Many experts in VC will tell you that venture capital, like politics, is a “local” business. It’s true, of course: the VC needs to know entrepreneurs face-to-face; they need to know the market into which their companies are selling; and they need to build the local networks that lead to quality deal flow. In addition, it’s difficult to effectively assist portfolio companies that are not nearby.
On the other hand, social media and inexpensive voice/video conferencing services enable effective communication over great distances. That, combined with sufficient travel, makes successful, geographically-diverse venture investing very feasible.
In fact, the world of startups, and thus venture capital, is increasingly global. Online media is melding together various markets into one international popular culture – the same YouTube videos go viral in the US, Europe and Brazil; Jeremy Lin is as massive a cultural phenomenon in China as in the US; people in Lebanon follow the same Twitter feeds as people in NY.
Regarding language, for better or worse, English seems to have become a common language of business and culture. This is not unprecedented – for many decades, French was “the language of diplomacy” – if you wanted to travel in international circles, especially diplomatic circles – you needed to learn French. Perhaps someday soon we will all need to know Chinese or Portuguese – many Americans are currently scrambling to learn one or the other – but right now it’s English.
Aside from that, translation services continue to level the playing field. It’s recently become possible to “get by” in most markets despite not knowing the language. Google Translate functions imperfectly but well enough. Other services like MyGengo increase efficiency and accuracy in translation. US personnel in the Middle East use handheld devices to communicate instantly in Farsi or Arabic. A high-quality smartphone app for the rest of us cannot be far behind.
The most intractable barrier to the globalization of startups/VC is bureaucracy. By that I mean anything from shipping to taxes to trade barriers. (Perhaps “logistics” is a better choice than “bureaucracy” but you get the idea.) These barriers, however, cause problems mainly for companies that require physical fulfillment of goods or services. For a great number of companies, this is not an issue. Facebook, Twitter, Google and Skype serve as obvious examples of companies largely unaffected by logistics/bureaucracy.
In sum, the importance of "local" in startups and VC remains but the importance of global perspective has increased.
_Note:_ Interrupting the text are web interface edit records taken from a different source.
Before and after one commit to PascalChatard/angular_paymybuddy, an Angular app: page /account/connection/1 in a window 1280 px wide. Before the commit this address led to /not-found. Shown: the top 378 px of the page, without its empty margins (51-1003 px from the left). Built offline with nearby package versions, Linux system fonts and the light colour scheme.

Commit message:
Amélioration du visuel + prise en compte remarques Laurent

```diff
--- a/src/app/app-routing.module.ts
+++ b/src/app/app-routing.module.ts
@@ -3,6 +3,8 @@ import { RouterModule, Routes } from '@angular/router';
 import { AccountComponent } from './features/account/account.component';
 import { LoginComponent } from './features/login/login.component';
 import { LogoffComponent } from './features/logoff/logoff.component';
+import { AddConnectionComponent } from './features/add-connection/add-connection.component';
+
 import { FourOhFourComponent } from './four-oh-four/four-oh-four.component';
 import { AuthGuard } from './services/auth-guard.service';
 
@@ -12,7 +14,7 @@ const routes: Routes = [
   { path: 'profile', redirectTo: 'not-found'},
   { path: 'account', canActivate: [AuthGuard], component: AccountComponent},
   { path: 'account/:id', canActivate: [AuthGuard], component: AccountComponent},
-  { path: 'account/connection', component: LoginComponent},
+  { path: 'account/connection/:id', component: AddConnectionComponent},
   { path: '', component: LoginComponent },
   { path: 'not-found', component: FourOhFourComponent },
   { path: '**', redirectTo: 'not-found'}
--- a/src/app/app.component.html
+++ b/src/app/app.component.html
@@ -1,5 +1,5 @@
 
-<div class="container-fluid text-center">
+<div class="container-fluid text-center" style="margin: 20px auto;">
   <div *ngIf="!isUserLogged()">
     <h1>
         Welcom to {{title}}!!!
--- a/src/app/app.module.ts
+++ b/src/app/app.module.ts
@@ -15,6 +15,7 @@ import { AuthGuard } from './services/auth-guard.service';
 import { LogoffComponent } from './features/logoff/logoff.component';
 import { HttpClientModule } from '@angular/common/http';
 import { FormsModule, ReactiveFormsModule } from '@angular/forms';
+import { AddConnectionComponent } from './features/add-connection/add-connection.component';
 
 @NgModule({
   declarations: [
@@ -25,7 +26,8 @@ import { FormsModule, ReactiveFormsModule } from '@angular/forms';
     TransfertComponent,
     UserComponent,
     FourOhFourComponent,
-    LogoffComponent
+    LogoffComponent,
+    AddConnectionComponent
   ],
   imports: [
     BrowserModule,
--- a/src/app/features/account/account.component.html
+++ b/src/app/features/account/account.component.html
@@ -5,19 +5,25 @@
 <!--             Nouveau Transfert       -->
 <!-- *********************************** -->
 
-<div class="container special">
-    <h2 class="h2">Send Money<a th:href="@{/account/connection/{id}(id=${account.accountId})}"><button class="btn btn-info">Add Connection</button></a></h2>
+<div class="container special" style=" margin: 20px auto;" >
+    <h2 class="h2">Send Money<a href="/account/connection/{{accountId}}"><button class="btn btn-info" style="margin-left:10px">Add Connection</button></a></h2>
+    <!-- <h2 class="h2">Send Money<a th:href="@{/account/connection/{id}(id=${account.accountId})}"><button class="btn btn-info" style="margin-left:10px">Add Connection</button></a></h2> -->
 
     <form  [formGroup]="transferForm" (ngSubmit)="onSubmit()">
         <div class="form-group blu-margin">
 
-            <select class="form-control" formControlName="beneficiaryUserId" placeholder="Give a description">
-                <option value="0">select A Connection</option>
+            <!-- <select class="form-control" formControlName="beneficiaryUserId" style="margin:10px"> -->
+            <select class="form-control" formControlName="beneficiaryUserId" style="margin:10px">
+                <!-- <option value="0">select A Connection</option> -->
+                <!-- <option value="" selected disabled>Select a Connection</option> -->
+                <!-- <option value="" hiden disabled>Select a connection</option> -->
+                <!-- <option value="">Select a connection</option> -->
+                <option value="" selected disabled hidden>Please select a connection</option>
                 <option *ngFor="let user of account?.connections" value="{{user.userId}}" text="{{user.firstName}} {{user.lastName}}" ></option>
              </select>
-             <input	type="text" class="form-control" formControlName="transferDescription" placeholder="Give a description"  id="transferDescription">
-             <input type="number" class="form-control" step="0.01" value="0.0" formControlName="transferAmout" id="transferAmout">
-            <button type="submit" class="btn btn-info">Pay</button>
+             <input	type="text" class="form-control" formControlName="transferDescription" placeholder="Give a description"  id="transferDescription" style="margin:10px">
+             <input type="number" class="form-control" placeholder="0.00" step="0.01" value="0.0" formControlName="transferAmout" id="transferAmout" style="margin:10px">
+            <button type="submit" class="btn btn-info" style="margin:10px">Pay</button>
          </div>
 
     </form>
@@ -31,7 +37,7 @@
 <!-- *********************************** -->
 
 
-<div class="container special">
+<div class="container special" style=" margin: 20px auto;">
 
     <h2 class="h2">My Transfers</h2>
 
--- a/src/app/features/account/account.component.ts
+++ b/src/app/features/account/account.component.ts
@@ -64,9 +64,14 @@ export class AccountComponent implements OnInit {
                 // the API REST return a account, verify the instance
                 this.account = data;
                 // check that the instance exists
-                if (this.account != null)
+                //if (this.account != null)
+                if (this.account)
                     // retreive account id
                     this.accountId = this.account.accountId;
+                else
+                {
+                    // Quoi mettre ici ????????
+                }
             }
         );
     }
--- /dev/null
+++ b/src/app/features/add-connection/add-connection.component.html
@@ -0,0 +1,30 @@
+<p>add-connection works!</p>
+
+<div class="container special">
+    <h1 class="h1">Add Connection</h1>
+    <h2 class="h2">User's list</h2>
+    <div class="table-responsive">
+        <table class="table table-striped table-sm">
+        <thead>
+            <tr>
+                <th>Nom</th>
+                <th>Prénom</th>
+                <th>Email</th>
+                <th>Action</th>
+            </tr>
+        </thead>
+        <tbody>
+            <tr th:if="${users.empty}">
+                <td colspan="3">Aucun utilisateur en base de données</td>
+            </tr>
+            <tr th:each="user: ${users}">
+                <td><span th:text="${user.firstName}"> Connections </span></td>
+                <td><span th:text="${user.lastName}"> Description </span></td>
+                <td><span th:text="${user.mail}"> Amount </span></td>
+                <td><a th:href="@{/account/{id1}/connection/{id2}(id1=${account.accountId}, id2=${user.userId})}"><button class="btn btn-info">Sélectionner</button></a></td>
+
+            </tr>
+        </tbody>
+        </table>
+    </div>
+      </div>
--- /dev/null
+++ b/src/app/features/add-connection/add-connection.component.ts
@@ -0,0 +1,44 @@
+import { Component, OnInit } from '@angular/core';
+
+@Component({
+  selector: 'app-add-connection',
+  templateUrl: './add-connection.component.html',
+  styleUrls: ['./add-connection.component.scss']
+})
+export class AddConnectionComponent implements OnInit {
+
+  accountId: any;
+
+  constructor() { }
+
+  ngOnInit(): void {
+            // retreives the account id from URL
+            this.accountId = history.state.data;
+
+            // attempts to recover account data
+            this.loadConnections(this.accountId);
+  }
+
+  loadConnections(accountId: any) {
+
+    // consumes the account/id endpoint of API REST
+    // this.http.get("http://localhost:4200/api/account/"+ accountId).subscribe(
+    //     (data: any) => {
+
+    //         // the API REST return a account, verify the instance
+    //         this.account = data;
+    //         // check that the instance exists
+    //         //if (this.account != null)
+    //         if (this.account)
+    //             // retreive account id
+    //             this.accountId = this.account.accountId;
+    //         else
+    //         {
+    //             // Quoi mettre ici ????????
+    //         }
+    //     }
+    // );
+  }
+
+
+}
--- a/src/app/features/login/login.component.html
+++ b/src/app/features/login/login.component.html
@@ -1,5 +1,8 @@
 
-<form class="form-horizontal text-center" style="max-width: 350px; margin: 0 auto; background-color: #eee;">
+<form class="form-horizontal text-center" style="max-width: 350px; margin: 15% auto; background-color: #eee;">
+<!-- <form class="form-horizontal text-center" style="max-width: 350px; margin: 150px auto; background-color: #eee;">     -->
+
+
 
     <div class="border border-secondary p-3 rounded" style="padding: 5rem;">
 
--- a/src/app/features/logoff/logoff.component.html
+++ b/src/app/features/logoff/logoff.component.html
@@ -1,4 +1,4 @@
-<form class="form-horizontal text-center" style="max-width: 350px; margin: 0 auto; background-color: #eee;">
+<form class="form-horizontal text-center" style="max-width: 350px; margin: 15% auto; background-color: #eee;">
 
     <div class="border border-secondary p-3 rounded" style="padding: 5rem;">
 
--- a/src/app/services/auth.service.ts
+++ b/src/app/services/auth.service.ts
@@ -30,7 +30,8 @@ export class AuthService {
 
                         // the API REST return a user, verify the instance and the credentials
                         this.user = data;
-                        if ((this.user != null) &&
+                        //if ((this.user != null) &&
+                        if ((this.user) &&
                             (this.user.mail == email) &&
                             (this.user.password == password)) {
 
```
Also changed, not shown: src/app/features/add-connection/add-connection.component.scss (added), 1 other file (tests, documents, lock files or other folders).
The pace of globalization is accelerating, almost in the same proportion as the pace of technological innovation — it’s as if there's a Moore’s Law in effect for globalization. As such, VC funds that are built for global investing, such as DST, may have the greatest future success.